### Your goal
With no line omitted, restate the records below exactly as they appear.

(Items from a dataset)
*** Begin section ***

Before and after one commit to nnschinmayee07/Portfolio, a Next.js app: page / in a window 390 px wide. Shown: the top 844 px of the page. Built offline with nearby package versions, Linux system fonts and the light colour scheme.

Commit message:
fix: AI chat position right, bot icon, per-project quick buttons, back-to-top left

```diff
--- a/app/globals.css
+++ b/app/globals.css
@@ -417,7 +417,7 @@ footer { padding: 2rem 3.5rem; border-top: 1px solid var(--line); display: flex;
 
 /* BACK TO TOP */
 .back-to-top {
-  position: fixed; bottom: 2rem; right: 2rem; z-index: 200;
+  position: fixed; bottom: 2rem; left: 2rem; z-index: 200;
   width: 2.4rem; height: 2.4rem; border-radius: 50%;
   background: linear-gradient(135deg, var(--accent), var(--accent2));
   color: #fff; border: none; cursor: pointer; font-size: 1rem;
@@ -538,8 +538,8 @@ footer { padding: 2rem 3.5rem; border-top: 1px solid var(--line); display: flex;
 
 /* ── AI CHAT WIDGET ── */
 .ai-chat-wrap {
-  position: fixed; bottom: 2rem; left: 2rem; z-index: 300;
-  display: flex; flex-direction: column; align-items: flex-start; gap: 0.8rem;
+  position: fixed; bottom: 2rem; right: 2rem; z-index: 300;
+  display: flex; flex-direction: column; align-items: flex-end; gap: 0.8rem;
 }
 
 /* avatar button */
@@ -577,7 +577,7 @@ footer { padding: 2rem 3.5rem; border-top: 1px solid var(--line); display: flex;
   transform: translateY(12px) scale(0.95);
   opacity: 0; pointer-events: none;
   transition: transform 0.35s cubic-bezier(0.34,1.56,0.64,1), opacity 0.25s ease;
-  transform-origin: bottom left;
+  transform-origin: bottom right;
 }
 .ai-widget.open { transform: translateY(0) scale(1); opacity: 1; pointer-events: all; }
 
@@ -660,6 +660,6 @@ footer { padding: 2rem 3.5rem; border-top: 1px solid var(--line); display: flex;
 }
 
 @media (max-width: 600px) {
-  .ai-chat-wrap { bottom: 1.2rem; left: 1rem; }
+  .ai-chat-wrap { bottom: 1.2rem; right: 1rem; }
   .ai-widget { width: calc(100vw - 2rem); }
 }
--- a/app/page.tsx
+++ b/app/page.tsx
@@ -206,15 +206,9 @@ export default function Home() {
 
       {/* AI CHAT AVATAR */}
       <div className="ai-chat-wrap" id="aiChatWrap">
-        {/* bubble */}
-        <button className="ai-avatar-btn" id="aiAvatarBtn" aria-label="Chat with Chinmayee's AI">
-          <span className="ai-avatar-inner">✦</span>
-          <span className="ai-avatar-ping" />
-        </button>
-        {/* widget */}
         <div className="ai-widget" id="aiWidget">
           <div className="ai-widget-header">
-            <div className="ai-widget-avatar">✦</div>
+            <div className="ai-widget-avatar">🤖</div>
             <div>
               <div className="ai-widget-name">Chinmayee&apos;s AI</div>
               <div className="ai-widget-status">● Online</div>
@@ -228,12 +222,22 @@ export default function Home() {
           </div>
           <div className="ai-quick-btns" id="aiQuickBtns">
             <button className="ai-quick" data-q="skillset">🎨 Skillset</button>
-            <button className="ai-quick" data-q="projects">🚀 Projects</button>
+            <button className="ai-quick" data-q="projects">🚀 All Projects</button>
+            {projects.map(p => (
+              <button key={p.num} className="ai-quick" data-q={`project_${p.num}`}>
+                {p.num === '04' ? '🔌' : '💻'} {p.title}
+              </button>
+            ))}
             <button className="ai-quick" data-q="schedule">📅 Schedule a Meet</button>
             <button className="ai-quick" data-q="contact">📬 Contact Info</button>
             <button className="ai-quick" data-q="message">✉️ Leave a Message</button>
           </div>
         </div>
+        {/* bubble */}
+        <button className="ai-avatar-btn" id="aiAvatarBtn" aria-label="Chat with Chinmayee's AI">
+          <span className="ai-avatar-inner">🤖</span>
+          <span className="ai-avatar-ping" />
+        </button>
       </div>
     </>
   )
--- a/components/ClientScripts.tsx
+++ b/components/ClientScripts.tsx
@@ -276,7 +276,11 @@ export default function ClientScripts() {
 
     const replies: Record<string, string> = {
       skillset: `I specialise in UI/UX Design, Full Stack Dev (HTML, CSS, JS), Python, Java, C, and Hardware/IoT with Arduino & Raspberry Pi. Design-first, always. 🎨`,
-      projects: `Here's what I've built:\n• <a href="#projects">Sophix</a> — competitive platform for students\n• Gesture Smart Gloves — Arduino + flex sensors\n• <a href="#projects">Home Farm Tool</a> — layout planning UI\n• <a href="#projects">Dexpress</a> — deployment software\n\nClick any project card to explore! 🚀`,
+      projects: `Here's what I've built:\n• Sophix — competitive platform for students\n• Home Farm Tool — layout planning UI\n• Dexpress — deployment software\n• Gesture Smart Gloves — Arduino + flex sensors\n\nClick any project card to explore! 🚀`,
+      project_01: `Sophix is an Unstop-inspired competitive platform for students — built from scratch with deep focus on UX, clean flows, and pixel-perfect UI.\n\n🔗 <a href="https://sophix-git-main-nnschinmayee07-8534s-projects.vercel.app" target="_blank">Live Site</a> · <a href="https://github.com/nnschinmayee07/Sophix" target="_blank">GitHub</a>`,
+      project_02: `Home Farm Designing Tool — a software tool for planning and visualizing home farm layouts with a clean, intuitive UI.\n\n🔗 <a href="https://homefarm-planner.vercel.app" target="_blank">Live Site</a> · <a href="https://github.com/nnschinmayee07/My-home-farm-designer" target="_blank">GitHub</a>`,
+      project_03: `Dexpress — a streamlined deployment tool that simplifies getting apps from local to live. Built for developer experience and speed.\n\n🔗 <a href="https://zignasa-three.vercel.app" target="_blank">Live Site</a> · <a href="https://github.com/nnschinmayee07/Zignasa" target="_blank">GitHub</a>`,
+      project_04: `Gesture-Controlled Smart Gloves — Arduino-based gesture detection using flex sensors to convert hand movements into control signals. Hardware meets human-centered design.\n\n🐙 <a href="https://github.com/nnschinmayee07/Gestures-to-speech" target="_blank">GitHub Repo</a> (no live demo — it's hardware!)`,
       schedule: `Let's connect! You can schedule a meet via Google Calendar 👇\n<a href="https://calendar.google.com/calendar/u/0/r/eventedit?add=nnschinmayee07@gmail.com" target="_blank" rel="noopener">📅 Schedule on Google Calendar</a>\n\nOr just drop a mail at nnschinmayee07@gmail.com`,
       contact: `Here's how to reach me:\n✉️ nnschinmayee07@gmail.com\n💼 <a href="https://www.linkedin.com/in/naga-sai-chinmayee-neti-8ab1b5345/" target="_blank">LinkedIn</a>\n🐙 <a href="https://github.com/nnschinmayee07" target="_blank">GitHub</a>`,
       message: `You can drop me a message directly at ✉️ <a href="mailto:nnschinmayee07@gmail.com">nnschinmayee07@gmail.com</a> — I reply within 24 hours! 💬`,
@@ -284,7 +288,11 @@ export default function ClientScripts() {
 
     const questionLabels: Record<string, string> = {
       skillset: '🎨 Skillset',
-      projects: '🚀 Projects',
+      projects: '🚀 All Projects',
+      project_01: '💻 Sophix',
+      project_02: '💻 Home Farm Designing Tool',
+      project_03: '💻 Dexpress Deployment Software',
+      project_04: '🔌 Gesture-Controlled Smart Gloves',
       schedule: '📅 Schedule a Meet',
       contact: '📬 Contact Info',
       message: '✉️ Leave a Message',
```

*** End section ***

### Task output
Before and after one commit to nnschinmayee07/Portfolio, a Next.js app: page / in a window 390 px wide. Shown: the top 844 px of the page. Built offline with nearby package versions, Linux system fonts and the light colour scheme.

Commit message:
fix: AI chat position right, bot icon, per-project quick buttons, back-to-top left

```diff
--- a/app/globals.css
+++ b/app/globals.css
@@ -417,7 +417,7 @@ footer { padding: 2rem 3.5rem; border-top: 1px solid var(--line); display: flex;
 
 /* BACK TO TOP */
 .back-to-top {
-  position: fixed; bottom: 2rem; right: 2rem; z-index: 200;
+  position: fixed; bottom: 2rem; left: 2rem; z-index: 200;
   width: 2.4rem; height: 2.4rem; border-radius: 50%;
   background: linear-gradient(135deg, var(--accent), var(--accent2));
   color: #fff; border: none; cursor: pointer; font-size: 1rem;
@@ -538,8 +538,8 @@ footer { padding: 2rem 3.5rem; border-top: 1px solid var(--line); display: flex;
 
 /* ── AI CHAT WIDGET ── */
 .ai-chat-wrap {
-  position: fixed; bottom: 2rem; left: 2rem; z-index: 300;
-  display: flex; flex-direction: column; align-items: flex-start; gap: 0.8rem;
+  position: fixed; bottom: 2rem; right: 2rem; z-index: 300;
+  display: flex; flex-direction: column; align-items: flex-end; gap: 0.8rem;
 }
 
 /* avatar button */
@@ -577,7 +577,7 @@ footer { padding: 2rem 3.5rem; border-top: 1px solid var(--line); display: flex;
   transform: translateY(12px) scale(0.95);
   opacity: 0; pointer-events: none;
   transition: transform 0.35s cubic-bezier(0.34,1.56,0.64,1), opacity 0.25s ease;
-  transform-origin: bottom left;
+  transform-origin: bottom right;
 }
 .ai-widget.open { transform: translateY(0) scale(1); opacity: 1; pointer-events: all; }
 
@@ -660,6 +660,6 @@ footer { padding: 2rem 3.5rem; border-top: 1px solid var(--line); display: flex;
 }
 
 @media (max-width: 600px) {
-  .ai-chat-wrap { bottom: 1.2rem; left: 1rem; }
+  .ai-chat-wrap { bottom: 1.2rem; right: 1rem; }
   .ai-widget { width: calc(100vw - 2rem); }
 }
--- a/app/page.tsx
+++ b/app/page.tsx
@@ -206,15 +206,9 @@ export default function Home() {
 
       {/* AI CHAT AVATAR */}
       <div className="ai-chat-wrap" id="aiChatWrap">
-        {/* bubble */}
-        <button className="ai-avatar-btn" id="aiAvatarBtn" aria-label="Chat with Chinmayee's AI">
-          <span className="ai-avatar-inner">✦</span>
-          <span className="ai-avatar-ping" />
-        </button>
-        {/* widget */}
         <div className="ai-widget" id="aiWidget">
           <div className="ai-widget-header">
-            <div className="ai-widget-avatar">✦</div>
+            <div className="ai-widget-avatar">🤖</div>
             <div>
               <div className="ai-widget-name">Chinmayee&apos;s AI</div>
               <div className="ai-widget-status">● Online</div>
@@ -228,12 +222,22 @@ export default function Home() {
           </div>
           <div className="ai-quick-btns" id="aiQuickBtns">
             <button className="ai-quick" data-q="skillset">🎨 Skillset</button>
-            <button className="ai-quick" data-q="projects">🚀 Projects</button>
+            <button className="ai-quick" data-q="projects">🚀 All Projects</button>
+            {projects.map(p => (
+              <button key={p.num} className="ai-quick" data-q={`project_${p.num}`}>
+                {p.num === '04' ? '🔌' : '💻'} {p.title}
+              </button>
+            ))}
             <button className="ai-quick" data-q="schedule">📅 Schedule a Meet</button>
             <button className="ai-quick" data-q="contact">📬 Contact Info</button>
             <button className="ai-quick" data-q="message">✉️ Leave a Message</button>
           </div>
         </div>
+        {/* bubble */}
+        <button className="ai-avatar-btn" id="aiAvatarBtn" aria-label="Chat with Chinmayee's AI">
+          <span className="ai-avatar-inner">🤖</span>
+          <span className="ai-avatar-ping" />
+        </button>
       </div>
     </>
   )
--- a/components/ClientScripts.tsx
+++ b/components/ClientScripts.tsx
@@ -276,7 +276,11 @@ export default function ClientScripts() {
 
     const replies: Record<string, string> = {
       skillset: `I specialise in UI/UX Design, Full Stack Dev (HTML, CSS, JS), Python, Java, C, and Hardware/IoT with Arduino & Raspberry Pi. Design-first, always. 🎨`,
-      projects: `Here's what I've built:\n• <a href="#projects">Sophix</a> — competitive platform for students\n• Gesture Smart Gloves — Arduino + flex sensors\n• <a href="#projects">Home Farm Tool</a> — layout planning UI\n• <a href="#projects">Dexpress</a> — deployment software\n\nClick any project card to explore! 🚀`,
+      projects: `Here's what I've built:\n• Sophix — competitive platform for students\n• Home Farm Tool — layout planning UI\n• Dexpress — deployment software\n• Gesture Smart Gloves — Arduino + flex sensors\n\nClick any project card to explore! 🚀`,
+      project_01: `Sophix is an Unstop-inspired competitive platform for students — built from scratch with deep focus on UX, clean flows, and pixel-perfect UI.\n\n🔗 <a href="https://sophix-git-main-nnschinmayee07-8534s-projects.vercel.app" target="_blank">Live Site</a> · <a href="https://github.com/nnschinmayee07/Sophix" target="_blank">GitHub</a>`,
+      project_02: `Home Farm Designing Tool — a software tool for planning and visualizing home farm layouts with a clean, intuitive UI.\n\n🔗 <a href="https://homefarm-planner.vercel.app" target="_blank">Live Site</a> · <a href="https://github.com/nnschinmayee07/My-home-farm-designer" target="_blank">GitHub</a>`,
+      project_03: `Dexpress — a streamlined deployment tool that simplifies getting apps from local to live. Built for developer experience and speed.\n\n🔗 <a href="https://zignasa-three.vercel.app" target="_blank">Live Site</a> · <a href="https://github.com/nnschinmayee07/Zignasa" target="_blank">GitHub</a>`,
+      project_04: `Gesture-Controlled Smart Gloves — Arduino-based gesture detection using flex sensors to convert hand movements into control signals. Hardware meets human-centered design.\n\n🐙 <a href="https://github.com/nnschinmayee07/Gestures-to-speech" target="_blank">GitHub Repo</a> (no live demo — it's hardware!)`,
       schedule: `Let's connect! You can schedule a meet via Google Calendar 👇\n<a href="https://calendar.google.com/calendar/u/0/r/eventedit?add=nnschinmayee07@gmail.com" target="_blank" rel="noopener">📅 Schedule on Google Calendar</a>\n\nOr just drop a mail at nnschinmayee07@gmail.com`,
       contact: `Here's how to reach me:\n✉️ nnschinmayee07@gmail.com\n💼 <a href="https://www.linkedin.com/in/naga-sai-chinmayee-neti-8ab1b5345/" target="_blank">LinkedIn</a>\n🐙 <a href="https://github.com/nnschinmayee07" target="_blank">GitHub</a>`,
       message: `You can drop me a message directly at ✉️ <a href="mailto:nnschinmayee07@gmail.com">nnschinmayee07@gmail.com</a> — I reply within 24 hours! 💬`,
@@ -284,7 +288,11 @@ export default function ClientScripts() {
 
     const questionLabels: Record<string, string> = {
       skillset: '🎨 Skillset',
-      projects: '🚀 Projects',
+      projects: '🚀 All Projects',
+      project_01: '💻 Sophix',
+      project_02: '💻 Home Farm Designing Tool',
+      project_03: '💻 Dexpress Deployment Software',
+      project_04: '🔌 Gesture-Controlled Smart Gloves',
       schedule: '📅 Schedule a Meet',
       contact: '📬 Contact Info',
       message: '✉️ Leave a Message',
```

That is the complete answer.